Avalanche Transceiver Interference – Breaking it Down
The concept of radio frequency noise is much like the audible noise we encounter in a busy public space like a pub or bar. When you get there early before the crowds, you can have a conversation with a friend without the background noise posing a problem. Later on, however, the room is filled with other people around you talking and the music has probably gotten louder, hearing your friend across the table from you becomes all the more difficult.
Active VS Passive Interference
It’s important to note here that Airplane Mode does not reduce the amount of radio frequency noise. The phone needs to be turned off and stored a sufficient distance away from the transceiver.
Passive interference comes from sources that can partially block or warp the transceiver signal, usually in the form of metal or magnets. This includes but is not limited to shovel blades, aluminum foil, granola wrappers, magnets on the pockets of your jacket and your seasons pass with that Radio Frequency Identification (RFID) chip embedded inside. While these items don’t interfere as much as active or powered transmitters, it’s better to keep them inside your pack or the requisite distance from your transceiver.
How to Reduce Avalanche Transceiver Interference
Want to know more about advanced avalanche search technique? Our ATL 2 course covers multiple-burial searches as part of its curriculum.

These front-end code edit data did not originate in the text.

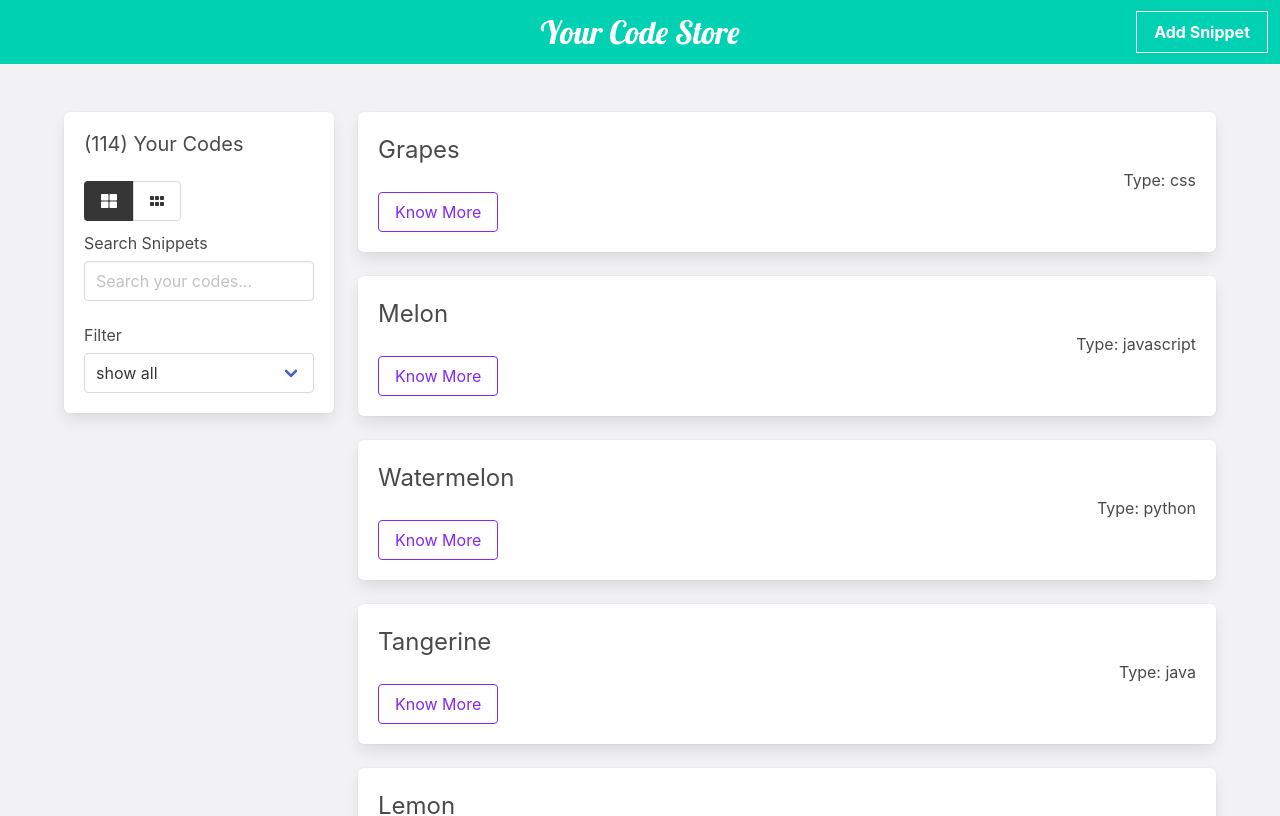
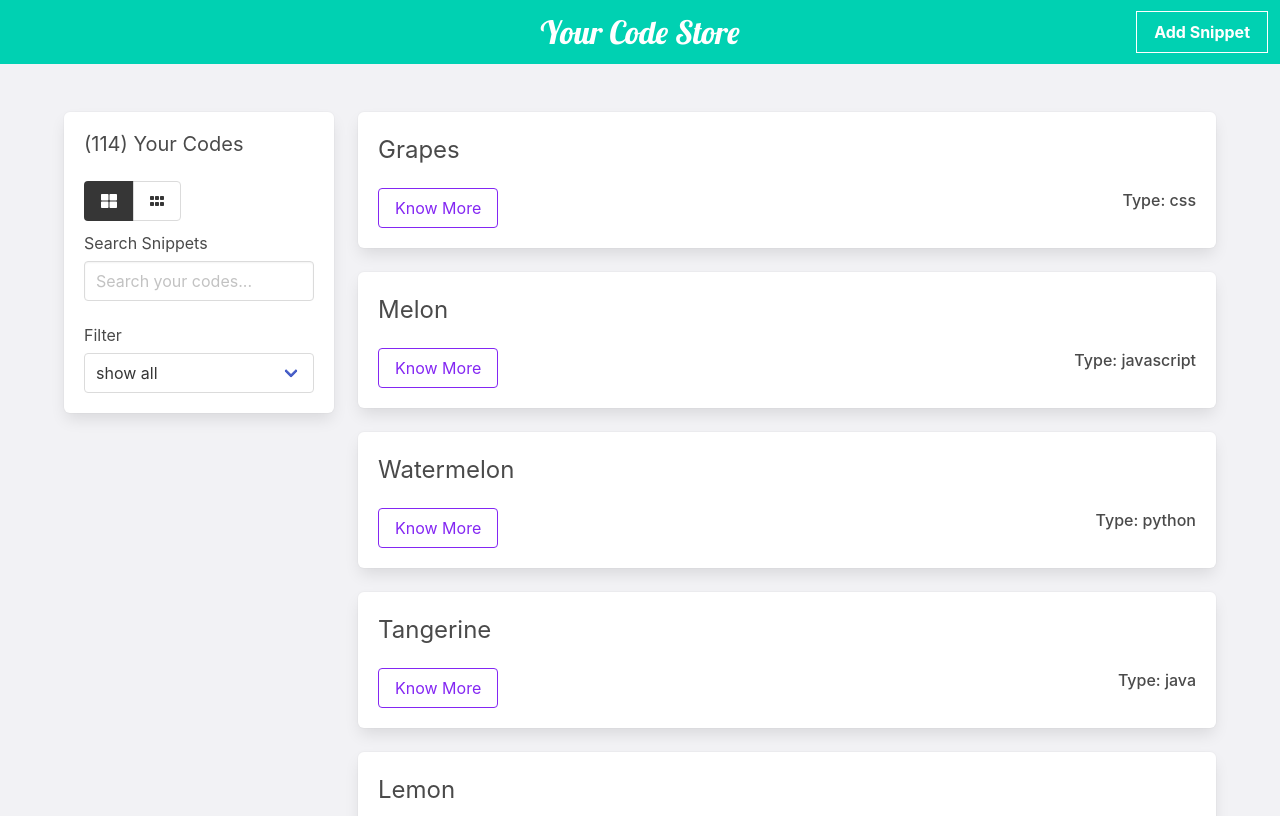
Before and after one commit to killcodeX/CodeStore, a React (Create React App) app: page / in a window 1280 px wide. Shown: the top 816 px of the page. Built offline with nearby package versions, Linux system fonts and the light colour scheme.

Commit message:
css fixed

```diff
--- a/src/App.css
+++ b/src/App.css
@@ -31,6 +31,12 @@
   background-color: #8427f3;
 }
 
+.detail{
+  display: flex;
+  justify-content: space-between;
+  padding-top: 20px;
+}
+
 /* ----------------------------------------- Footer ------------------------------------------------ */
 
 footer{
--- a/src/components/pages/code.js
+++ b/src/components/pages/code.js
@@ -8,8 +8,10 @@ export default function Code(props) {
         <>
           <div className='box'>
             <h2 className='is-size-4'>{desc}</h2>
-            <div className='has-text-right'>Type: {type}</div>
-            <div className='button btn'>Know More</div>
+            <div className='detail'>
+              <div className='button btn'>Know More</div>
+              <div className='is-size-6 has-text-weight-medium'>Type: {type}</div>
+            </div>
           </div>
         </>
     )
```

For more technical analysis of transceiver interference, check out these industry blogs from Mammut and BCA
By Vince Shuley